Entries taken from a collection:
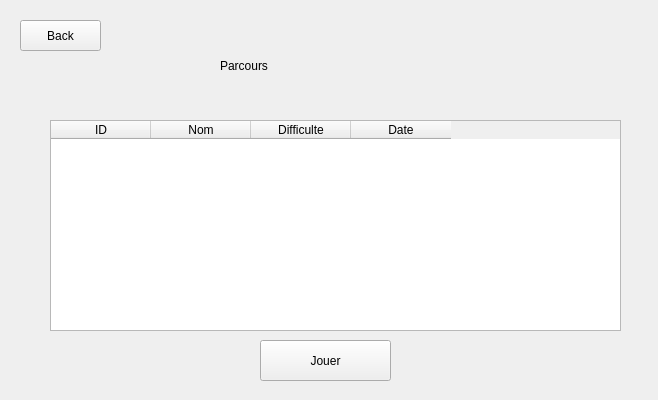
Before: the Qt Designer form testIHMClimingProject/testIHMClimingProject/choixParcoursMenu.ui in simplyyCarlos/ClimbingProject, drawn with Qt 5.
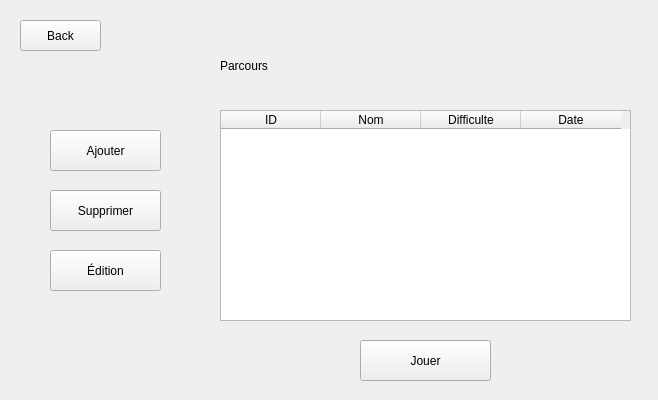
After: the same form once the commit is applied.

Commit message: debug delete , concat edit and parcours, change connect

```diff
--- a/testIHMClimingProject/testIHMClimingProject/choixParcoursMenu.ui
+++ b/testIHMClimingProject/testIHMClimingProject/choixParcoursMenu.ui
@@ -42,7 +42,7 @@
   <widget class="QPushButton" name="pushButton_Valider">
    <property name="geometry">
     <rect>
-     <x>260</x>
+     <x>360</x>
      <y>340</y>
      <width>131</width>
      <height>41</height>
@@ -55,9 +55,9 @@
   <widget class="QTableWidget" name="tableWidget_Parcours">
    <property name="geometry">
     <rect>
-     <x>50</x>
-     <y>120</y>
-     <width>571</width>
+     <x>220</x>
+     <y>110</y>
+     <width>411</width>
      <height>211</height>
     </rect>
    </property>
@@ -85,6 +85,45 @@
     </property>
    </column>
   </widget>
+  <widget class="QPushButton" name="pushButton_Add">
+   <property name="geometry">
+    <rect>
+     <x>50</x>
+     <y>130</y>
+     <width>111</width>
+     <height>41</height>
+    </rect>
+   </property>
+   <property name="text">
+    <string>Ajouter</string>
+   </property>
+  </widget>
+  <widget class="QPushButton" name="pushButton_Delete">
+   <property name="geometry">
+    <rect>
+     <x>50</x>
+     <y>190</y>
+     <width>111</width>
+     <height>41</height>
+    </rect>
+   </property>
+   <property name="text">
+    <string>Supprimer</string>
+   </property>
+  </widget>
+  <widget class="QPushButton" name="pushButton_Edition">
+   <property name="geometry">
+    <rect>
+     <x>50</x>
+     <y>250</y>
+     <width>111</width>
+     <height>41</height>
+    </rect>
+   </property>
+   <property name="text">
+    <string>Édition</string>
+   </property>
+  </widget>
  </widget>
  <resources/>
  <connections/>
```
The commit also changes 16 other files.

◆ **WORK ITEM**: Without the pictures, restate all the entries above exactly.

◆ **EXERCISE OUTPUT**:
Before: the Qt Designer form testIHMClimingProject/testIHMClimingProject/choixParcoursMenu.ui in simplyyCarlos/ClimbingProject, drawn with Qt 5.
After: the same form once the commit is applied.

Commit message: debug delete , concat edit and parcours, change connect

```diff
--- a/testIHMClimingProject/testIHMClimingProject/choixParcoursMenu.ui
+++ b/testIHMClimingProject/testIHMClimingProject/choixParcoursMenu.ui
@@ -42,7 +42,7 @@
   <widget class="QPushButton" name="pushButton_Valider">
    <property name="geometry">
     <rect>
-     <x>260</x>
+     <x>360</x>
      <y>340</y>
      <width>131</width>
      <height>41</height>
@@ -55,9 +55,9 @@
   <widget class="QTableWidget" name="tableWidget_Parcours">
    <property name="geometry">
     <rect>
-     <x>50</x>
-     <y>120</y>
-     <width>571</width>
+     <x>220</x>
+     <y>110</y>
+     <width>411</width>
      <height>211</height>
     </rect>
    </property>
@@ -85,6 +85,45 @@
     </property>
    </column>
   </widget>
+  <widget class="QPushButton" name="pushButton_Add">
+   <property name="geometry">
+    <rect>
+     <x>50</x>
+     <y>130</y>
+     <width>111</width>
+     <height>41</height>
+    </rect>
+   </property>
+   <property name="text">
+    <string>Ajouter</string>
+   </property>
+  </widget>
+  <widget class="QPushButton" name="pushButton_Delete">
+   <property name="geometry">
+    <rect>
+     <x>50</x>
+     <y>190</y>
+     <width>111</width>
+     <height>41</height>
+    </rect>
+   </property>
+   <property name="text">
+    <string>Supprimer</string>
+   </property>
+  </widget>
+  <widget class="QPushButton" name="pushButton_Edition">
+   <property name="geometry">
+    <rect>
+     <x>50</x>
+     <y>250</y>
+     <width>111</width>
+     <height>41</height>
+    </rect>
+   </property>
+   <property name="text">
+    <string>Édition</string>
+   </property>
+  </widget>
  </widget>
  <resources/>
  <connections/>
```
The commit also changes 16 other files.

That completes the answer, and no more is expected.